Now, there is obvious design work going on here all over the place. Story is being crafted and revised on all projects, and mechanics are being converted, created, brainstormed all the time. But these stages happen haphazardly, in the sense that while we work on one main part, things are thrown back and forth for later use. I could come here and talk to you about the issues of meshing Anime, Pulp and Horror in order to create a slightly campy/slightly action-packed/slightly horrific setting that can support all three aspects in varying levels of concentration, but not exclusively, because I might be working on that today, and tomorrow I might be writing about how to effectively model a system of Piety in True20, or laundry-listing a group of cool villains for the next 3000-word-max 4C product we put out.

It may be that one day I will be able to put aside everything else to focus on one game, but the thing is that more than a designer, I am a publisher and a developer. I enjoy the process of taking an idea and directing its evolution as a conductor directs an orchestra. I love designing my own stuff, but just as well I love taking a manuscript submitted and tightening it, fleshing it out, slimming it down, rounding it out to a level where I can say, “I would/can publish this.” I enjoy discussing an idea on Monday, having Mark work on it on Tuesday, getting a manuscript on Wednesday, editing/finalizing/laying it out on Thursday, and publishing it on Friday. Even more, I enjoy the idea that I could be of help to any and all of you to get your games in front of a bunch of people using the connections, deals and lessons I have learned after 4+ years of self-publishing.

Satisfaying as this all is, it leaves me with the same question: do I, then, belong in Master Mines, a place created to support fellow game designers during the process of creating a game? As a commenter, yeah, sure. But as one of the main members of the group? I don’t think so. Not because I don’t like it, or like being a part of it, but because I’m not doing what the site, what the group, was created to support.

I will one day get back to work on Grand Tour, and I will quite likely create that generational mechanic to plug it into the True20 Ancients line, but the truth is I don’t know when. Whenever I do I’ll be happy to share it with all of you, but I can’t promise that it will happen in a way that meshes with the rules of this group, mainly because my design is scattered and based in great part on what I find awesome at the moment and/or what I can get ready for publication to start making money for the next project.

So as of now I am withdrawing from Master Mines, hopefully to make space for someone who will make the most out of this fantastic group we have here.
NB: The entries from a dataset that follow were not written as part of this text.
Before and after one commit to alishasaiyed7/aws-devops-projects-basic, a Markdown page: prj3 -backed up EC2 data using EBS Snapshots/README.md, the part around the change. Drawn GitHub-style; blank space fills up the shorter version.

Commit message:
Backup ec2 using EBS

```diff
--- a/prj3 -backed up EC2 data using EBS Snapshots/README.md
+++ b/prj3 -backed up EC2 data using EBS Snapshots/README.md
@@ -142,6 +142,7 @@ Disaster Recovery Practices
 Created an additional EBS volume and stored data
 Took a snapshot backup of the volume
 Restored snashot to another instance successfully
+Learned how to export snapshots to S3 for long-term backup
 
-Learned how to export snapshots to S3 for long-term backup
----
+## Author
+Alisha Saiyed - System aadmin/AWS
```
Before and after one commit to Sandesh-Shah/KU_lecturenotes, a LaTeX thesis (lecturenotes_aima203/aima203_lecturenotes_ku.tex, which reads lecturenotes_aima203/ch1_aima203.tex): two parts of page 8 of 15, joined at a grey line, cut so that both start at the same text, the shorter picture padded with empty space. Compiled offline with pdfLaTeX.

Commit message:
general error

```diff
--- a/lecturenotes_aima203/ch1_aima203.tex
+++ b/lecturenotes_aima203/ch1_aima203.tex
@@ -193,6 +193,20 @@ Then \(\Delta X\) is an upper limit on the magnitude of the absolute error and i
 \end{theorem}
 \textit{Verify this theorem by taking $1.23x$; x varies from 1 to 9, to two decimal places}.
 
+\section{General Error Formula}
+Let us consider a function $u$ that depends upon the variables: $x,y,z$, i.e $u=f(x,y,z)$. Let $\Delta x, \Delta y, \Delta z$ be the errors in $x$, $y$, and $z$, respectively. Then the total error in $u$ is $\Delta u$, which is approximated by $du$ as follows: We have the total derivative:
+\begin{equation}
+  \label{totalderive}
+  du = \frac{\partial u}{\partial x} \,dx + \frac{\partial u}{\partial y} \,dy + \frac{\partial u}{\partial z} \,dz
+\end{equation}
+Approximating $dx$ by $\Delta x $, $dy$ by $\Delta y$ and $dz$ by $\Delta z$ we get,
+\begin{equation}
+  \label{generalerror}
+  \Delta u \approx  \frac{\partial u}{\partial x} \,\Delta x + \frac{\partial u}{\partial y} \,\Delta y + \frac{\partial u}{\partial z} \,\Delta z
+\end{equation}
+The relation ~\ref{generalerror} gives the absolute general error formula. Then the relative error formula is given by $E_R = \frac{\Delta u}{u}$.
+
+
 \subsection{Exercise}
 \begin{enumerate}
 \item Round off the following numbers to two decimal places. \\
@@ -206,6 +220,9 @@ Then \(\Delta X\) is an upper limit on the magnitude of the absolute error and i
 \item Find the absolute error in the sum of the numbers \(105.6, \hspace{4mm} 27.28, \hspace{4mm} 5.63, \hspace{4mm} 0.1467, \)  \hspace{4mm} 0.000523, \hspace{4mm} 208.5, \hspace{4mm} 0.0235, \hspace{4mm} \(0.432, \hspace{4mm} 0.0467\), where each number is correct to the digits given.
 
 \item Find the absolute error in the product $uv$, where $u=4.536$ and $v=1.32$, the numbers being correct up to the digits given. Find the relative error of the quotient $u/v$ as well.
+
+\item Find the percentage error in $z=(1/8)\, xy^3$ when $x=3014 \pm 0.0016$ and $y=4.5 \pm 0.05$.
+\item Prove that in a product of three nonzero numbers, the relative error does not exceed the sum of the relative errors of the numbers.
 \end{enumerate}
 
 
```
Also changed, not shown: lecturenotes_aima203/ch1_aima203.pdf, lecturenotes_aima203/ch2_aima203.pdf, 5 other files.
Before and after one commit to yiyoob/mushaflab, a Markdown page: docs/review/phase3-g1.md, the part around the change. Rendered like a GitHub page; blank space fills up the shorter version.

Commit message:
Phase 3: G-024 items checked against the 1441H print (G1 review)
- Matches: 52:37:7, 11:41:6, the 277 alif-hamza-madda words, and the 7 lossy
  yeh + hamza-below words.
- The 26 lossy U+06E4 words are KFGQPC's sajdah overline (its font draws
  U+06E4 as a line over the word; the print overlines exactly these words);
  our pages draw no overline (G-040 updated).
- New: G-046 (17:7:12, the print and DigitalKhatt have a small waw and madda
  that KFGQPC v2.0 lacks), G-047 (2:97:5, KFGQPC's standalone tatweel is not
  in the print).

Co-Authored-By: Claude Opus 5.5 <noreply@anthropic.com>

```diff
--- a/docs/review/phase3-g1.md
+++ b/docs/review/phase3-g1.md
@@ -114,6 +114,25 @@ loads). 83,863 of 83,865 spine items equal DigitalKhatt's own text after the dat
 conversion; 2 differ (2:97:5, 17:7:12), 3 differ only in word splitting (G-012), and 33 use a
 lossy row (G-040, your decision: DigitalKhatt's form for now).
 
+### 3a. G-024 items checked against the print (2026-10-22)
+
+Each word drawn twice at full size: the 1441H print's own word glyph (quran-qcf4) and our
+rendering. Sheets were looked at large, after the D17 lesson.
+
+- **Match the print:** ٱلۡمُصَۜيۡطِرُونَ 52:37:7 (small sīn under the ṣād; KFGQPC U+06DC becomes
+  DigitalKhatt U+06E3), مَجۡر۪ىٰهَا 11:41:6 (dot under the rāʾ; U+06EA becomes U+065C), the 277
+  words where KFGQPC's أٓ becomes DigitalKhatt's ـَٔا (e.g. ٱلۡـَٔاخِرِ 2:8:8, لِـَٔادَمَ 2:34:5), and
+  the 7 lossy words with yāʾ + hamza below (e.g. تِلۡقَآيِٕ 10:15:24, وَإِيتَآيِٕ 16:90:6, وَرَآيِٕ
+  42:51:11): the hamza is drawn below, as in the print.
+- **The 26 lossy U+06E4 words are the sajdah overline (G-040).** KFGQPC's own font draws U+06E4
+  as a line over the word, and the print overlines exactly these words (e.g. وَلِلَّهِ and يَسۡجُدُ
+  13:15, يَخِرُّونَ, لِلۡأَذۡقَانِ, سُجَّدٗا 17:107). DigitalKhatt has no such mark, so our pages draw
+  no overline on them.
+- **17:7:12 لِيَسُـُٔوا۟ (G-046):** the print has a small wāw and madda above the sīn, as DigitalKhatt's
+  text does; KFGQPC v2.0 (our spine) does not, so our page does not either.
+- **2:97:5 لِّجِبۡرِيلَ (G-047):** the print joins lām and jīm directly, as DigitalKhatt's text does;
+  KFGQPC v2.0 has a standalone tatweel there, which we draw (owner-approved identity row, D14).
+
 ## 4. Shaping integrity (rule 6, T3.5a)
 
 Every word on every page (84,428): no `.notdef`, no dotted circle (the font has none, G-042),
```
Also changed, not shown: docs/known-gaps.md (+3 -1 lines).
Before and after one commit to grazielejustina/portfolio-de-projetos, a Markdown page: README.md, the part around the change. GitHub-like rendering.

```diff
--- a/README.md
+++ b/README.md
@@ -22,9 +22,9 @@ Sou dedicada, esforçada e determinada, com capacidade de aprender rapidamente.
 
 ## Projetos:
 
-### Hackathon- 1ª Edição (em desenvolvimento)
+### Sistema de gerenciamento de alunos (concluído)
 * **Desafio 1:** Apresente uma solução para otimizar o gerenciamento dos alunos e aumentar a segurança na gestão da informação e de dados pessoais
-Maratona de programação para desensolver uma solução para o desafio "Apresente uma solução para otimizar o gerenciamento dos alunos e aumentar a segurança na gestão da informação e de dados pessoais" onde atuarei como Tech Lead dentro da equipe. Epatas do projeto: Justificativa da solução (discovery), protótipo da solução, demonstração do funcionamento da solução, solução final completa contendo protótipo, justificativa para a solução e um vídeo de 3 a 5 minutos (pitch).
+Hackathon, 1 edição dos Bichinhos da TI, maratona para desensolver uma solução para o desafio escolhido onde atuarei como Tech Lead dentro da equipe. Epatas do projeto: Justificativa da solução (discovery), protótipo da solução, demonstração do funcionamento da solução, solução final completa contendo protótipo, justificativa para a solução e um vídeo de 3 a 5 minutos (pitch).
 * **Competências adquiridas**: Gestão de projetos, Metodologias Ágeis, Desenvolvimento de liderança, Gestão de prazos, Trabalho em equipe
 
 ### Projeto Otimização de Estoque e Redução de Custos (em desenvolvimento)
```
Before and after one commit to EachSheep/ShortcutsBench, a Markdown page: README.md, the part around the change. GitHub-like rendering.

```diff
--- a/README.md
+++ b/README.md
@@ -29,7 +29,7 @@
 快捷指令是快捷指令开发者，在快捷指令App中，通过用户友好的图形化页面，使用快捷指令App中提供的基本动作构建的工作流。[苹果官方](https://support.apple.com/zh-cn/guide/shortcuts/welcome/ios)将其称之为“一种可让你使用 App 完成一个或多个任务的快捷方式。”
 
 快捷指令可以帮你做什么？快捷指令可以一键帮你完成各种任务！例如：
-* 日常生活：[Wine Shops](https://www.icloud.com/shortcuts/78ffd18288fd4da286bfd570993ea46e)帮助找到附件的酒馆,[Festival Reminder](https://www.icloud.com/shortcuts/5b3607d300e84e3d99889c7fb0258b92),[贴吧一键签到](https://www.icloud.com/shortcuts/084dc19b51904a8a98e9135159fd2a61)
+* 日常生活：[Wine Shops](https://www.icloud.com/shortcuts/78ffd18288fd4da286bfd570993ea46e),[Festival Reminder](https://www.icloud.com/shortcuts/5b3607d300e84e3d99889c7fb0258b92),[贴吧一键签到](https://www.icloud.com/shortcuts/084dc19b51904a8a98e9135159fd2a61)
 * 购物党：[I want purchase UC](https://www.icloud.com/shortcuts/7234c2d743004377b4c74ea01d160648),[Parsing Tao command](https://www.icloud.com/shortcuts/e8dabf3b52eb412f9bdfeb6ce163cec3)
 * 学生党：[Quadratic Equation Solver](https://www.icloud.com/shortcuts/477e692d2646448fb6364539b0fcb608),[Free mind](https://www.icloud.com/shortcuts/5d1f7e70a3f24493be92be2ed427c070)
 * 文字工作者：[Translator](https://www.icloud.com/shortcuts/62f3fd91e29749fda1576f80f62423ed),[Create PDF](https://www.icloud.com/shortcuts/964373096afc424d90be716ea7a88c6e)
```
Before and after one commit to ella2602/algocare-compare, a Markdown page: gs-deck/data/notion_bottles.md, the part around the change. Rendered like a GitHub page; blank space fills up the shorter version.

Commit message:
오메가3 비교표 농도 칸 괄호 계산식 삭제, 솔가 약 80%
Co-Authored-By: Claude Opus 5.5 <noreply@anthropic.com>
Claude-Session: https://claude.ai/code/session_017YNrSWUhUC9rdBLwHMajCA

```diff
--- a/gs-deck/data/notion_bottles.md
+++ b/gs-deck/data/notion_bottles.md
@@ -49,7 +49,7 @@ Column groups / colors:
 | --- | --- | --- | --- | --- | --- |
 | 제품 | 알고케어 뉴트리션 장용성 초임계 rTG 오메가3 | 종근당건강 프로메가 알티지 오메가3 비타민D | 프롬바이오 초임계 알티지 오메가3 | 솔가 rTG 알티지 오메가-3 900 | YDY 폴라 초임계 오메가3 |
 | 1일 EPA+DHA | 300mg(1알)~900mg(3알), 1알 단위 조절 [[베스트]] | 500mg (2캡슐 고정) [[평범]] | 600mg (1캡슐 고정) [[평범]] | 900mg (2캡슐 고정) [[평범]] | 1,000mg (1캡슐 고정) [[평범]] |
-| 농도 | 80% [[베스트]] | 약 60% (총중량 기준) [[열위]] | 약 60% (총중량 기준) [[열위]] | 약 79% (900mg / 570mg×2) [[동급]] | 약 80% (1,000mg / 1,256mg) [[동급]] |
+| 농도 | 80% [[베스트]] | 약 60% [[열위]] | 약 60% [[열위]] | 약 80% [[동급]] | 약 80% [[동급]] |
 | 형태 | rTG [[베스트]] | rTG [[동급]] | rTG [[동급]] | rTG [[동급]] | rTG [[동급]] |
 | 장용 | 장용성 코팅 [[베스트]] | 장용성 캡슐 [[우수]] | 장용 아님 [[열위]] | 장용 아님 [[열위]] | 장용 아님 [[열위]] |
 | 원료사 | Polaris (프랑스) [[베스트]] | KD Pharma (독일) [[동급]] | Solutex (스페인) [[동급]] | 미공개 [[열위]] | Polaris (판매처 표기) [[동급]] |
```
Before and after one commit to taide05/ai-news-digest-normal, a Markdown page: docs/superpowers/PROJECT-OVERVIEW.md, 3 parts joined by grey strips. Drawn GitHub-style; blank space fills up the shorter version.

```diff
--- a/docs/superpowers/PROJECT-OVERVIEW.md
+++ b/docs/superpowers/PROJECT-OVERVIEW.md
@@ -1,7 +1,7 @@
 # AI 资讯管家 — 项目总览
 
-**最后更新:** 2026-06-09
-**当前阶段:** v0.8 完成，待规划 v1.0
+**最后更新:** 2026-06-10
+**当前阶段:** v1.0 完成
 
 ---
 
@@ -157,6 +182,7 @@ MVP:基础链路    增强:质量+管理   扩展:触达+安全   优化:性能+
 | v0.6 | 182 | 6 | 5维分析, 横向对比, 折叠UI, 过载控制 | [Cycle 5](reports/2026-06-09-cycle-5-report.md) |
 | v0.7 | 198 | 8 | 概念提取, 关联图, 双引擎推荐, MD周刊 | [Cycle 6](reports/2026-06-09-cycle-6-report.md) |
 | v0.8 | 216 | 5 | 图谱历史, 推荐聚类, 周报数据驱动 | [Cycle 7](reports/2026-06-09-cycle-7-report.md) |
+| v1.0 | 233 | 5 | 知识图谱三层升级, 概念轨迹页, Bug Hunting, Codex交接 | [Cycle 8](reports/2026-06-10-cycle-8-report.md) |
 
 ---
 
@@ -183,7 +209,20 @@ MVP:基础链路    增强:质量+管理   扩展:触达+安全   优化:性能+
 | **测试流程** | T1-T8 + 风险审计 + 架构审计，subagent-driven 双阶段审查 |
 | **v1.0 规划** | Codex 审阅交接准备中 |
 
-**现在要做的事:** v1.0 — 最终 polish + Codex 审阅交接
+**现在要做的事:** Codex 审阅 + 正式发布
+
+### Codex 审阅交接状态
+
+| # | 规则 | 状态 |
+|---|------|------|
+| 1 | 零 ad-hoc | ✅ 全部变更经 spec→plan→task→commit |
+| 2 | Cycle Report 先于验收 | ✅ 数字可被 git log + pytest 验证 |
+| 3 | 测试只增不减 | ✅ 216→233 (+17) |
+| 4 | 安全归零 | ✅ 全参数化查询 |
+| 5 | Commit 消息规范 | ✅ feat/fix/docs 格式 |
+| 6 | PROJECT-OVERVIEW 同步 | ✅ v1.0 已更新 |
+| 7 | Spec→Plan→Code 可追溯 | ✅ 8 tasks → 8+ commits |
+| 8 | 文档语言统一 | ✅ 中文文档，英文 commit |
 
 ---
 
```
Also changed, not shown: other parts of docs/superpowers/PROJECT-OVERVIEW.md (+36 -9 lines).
I won’t be a stranger, at all, and I am rooting for every single one of you and your games.

April 2, 2008 Posted by | Ancients Project, General Advice & Thoughts, Grand Tour | 5 Comments

Outlining your game

First of all, I made a new category called “General Advice & Thoughts.”  There are times when we come across something regarding game design that’s really useful, and might want to share it with the rest of the group, so now there’s a category for that.

Joshua BishopRoby posted on Story Games about making outlines for your game text.  Daniel Solis reminded me of that when I was talking to him about working on the text for Know Thyself.  Here’s the discussion:  http://www.story-games.com/forums/comments.php?DiscussionID=3205#Item_4 (I think you need a Story Games login to access that, but I think everyone here has one.  If not, it’s not hard to get one.)

I’m working on my massive outline draft for Know Thyself, and once I’m done with that I’m going to print it out and arrange it to flow best for the reader.  Daniel mentions later in that post and on his blog that he’s doing something like that, but with index cards.  For those of us making text, I think it’s a good thing to look at now to make sure we get what we want across.  For those of us who aren’t at that stage, I still think it’s a good thing to look at now because it can prep you for potentially better communication & ease of writing.

I’ll post up my outline draft likely in the next day or so, so you can see what I’m trying (and, of course, comment on whether you think it flows right & communicates what you expect).

July 11, 2007 Posted by | General Advice & Thoughts | 5 Comments